>>>

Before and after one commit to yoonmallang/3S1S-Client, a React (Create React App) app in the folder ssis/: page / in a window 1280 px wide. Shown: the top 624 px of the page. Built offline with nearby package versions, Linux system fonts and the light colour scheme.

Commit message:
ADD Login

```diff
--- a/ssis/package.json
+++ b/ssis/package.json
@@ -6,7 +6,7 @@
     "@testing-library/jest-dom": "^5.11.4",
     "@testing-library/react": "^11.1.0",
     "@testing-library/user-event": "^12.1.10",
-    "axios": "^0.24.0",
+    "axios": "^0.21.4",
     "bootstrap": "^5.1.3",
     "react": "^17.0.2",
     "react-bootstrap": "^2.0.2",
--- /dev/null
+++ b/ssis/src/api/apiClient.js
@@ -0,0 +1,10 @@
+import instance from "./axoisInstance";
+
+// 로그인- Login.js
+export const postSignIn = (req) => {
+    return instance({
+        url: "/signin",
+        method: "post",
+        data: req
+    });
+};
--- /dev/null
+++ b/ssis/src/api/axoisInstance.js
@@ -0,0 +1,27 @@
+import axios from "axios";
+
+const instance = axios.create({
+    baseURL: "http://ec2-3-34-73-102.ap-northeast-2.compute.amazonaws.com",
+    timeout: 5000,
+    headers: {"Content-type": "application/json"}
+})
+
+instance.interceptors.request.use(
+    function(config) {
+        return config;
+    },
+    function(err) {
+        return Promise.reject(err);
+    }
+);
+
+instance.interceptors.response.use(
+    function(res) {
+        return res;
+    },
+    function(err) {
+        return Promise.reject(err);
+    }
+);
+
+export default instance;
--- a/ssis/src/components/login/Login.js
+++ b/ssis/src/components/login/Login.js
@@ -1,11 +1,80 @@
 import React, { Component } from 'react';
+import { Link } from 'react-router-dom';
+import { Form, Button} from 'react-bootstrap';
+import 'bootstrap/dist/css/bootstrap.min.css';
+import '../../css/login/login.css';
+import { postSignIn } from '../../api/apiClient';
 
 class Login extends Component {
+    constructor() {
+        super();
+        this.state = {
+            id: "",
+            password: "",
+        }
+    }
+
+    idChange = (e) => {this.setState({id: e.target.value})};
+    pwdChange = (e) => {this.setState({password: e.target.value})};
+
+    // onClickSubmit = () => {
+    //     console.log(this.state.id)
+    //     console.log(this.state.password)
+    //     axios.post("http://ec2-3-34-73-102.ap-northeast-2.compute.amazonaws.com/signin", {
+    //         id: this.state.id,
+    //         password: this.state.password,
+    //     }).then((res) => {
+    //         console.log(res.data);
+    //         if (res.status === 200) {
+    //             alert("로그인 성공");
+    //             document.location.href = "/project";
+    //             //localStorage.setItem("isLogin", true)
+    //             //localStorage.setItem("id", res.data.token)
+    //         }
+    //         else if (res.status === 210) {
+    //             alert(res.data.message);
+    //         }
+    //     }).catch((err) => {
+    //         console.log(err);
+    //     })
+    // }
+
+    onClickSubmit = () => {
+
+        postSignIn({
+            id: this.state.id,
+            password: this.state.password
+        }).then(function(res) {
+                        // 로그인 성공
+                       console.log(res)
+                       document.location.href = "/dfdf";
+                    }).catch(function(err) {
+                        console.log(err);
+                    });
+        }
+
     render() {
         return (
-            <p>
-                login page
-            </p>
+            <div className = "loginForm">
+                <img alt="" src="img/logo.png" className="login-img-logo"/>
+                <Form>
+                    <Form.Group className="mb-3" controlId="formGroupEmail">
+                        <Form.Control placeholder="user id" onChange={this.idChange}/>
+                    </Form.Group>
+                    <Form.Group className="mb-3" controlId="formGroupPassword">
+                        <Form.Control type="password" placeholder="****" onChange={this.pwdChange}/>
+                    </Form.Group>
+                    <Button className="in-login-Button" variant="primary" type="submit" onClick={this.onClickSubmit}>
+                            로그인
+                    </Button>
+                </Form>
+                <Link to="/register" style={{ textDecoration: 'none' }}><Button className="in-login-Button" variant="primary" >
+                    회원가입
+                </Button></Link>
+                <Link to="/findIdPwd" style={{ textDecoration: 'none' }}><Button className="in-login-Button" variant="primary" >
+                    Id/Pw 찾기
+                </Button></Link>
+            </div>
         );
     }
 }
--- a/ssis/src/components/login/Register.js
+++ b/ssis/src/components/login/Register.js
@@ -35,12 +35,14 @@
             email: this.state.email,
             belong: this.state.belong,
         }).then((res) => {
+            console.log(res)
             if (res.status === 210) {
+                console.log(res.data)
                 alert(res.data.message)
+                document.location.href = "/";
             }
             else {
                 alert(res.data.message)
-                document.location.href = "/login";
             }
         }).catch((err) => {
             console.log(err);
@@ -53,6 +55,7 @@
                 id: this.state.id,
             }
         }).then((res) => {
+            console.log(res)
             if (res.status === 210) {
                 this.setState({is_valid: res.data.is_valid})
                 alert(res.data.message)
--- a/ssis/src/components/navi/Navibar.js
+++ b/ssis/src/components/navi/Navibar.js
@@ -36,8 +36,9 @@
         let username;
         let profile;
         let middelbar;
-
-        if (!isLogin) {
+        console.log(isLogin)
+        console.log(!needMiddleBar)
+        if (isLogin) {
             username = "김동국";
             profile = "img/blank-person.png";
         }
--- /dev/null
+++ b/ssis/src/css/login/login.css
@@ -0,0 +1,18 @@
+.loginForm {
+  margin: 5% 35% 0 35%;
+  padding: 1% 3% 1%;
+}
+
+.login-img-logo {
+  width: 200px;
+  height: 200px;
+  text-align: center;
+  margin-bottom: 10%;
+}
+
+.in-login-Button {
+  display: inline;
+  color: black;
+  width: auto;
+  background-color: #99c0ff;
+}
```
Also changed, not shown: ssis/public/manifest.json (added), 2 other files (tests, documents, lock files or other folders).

<<<

Task instructions: Among the entries above, how many lines hold the string "data"? Respond with nothing but the number.

Exercise solution: 9